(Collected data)
********
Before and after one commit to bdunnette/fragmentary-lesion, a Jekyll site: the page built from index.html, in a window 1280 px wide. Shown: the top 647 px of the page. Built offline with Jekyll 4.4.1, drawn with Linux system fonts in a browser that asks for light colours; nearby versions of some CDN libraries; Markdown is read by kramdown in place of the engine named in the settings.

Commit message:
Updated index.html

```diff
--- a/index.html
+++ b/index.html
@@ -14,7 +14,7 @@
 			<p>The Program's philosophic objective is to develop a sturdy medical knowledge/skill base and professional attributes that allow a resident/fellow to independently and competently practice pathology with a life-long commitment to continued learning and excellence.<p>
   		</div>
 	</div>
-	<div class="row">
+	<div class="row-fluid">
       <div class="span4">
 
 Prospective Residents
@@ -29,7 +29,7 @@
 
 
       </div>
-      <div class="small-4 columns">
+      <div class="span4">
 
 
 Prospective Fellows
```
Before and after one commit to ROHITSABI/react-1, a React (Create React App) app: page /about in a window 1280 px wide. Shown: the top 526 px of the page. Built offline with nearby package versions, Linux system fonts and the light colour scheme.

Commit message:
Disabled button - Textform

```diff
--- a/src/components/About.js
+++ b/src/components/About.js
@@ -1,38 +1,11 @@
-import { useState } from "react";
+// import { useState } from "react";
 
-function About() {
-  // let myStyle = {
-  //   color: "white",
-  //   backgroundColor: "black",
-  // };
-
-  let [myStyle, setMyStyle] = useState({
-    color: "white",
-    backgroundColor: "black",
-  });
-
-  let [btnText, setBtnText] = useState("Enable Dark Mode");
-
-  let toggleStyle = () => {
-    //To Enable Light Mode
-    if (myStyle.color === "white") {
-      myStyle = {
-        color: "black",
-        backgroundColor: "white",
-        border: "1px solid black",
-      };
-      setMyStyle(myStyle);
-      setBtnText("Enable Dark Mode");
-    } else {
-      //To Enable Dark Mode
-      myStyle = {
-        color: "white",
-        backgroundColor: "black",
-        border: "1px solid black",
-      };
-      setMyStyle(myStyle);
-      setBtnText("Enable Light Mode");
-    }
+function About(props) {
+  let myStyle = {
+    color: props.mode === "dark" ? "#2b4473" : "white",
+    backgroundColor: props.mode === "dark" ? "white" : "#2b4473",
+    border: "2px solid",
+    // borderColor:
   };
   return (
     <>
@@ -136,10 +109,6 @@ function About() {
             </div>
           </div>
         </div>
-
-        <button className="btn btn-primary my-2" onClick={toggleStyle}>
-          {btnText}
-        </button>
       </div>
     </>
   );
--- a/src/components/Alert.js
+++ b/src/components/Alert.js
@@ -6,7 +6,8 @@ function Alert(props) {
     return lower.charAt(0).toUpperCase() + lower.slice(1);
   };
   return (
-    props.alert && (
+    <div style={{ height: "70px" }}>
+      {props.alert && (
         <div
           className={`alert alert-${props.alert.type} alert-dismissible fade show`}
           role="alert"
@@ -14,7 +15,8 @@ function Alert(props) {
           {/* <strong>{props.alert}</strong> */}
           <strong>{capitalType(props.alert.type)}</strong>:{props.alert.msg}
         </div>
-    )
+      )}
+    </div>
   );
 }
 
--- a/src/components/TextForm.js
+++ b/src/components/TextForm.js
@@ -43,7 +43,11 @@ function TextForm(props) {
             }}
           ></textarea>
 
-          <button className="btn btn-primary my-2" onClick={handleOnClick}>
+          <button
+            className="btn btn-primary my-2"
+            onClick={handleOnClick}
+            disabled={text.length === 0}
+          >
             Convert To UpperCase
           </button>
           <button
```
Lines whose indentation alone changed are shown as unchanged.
********
For this exercise, find all lines in the records containing the word "Prospective" and copy them.

Exercise response:
 Prospective Residents
 Prospective Fellows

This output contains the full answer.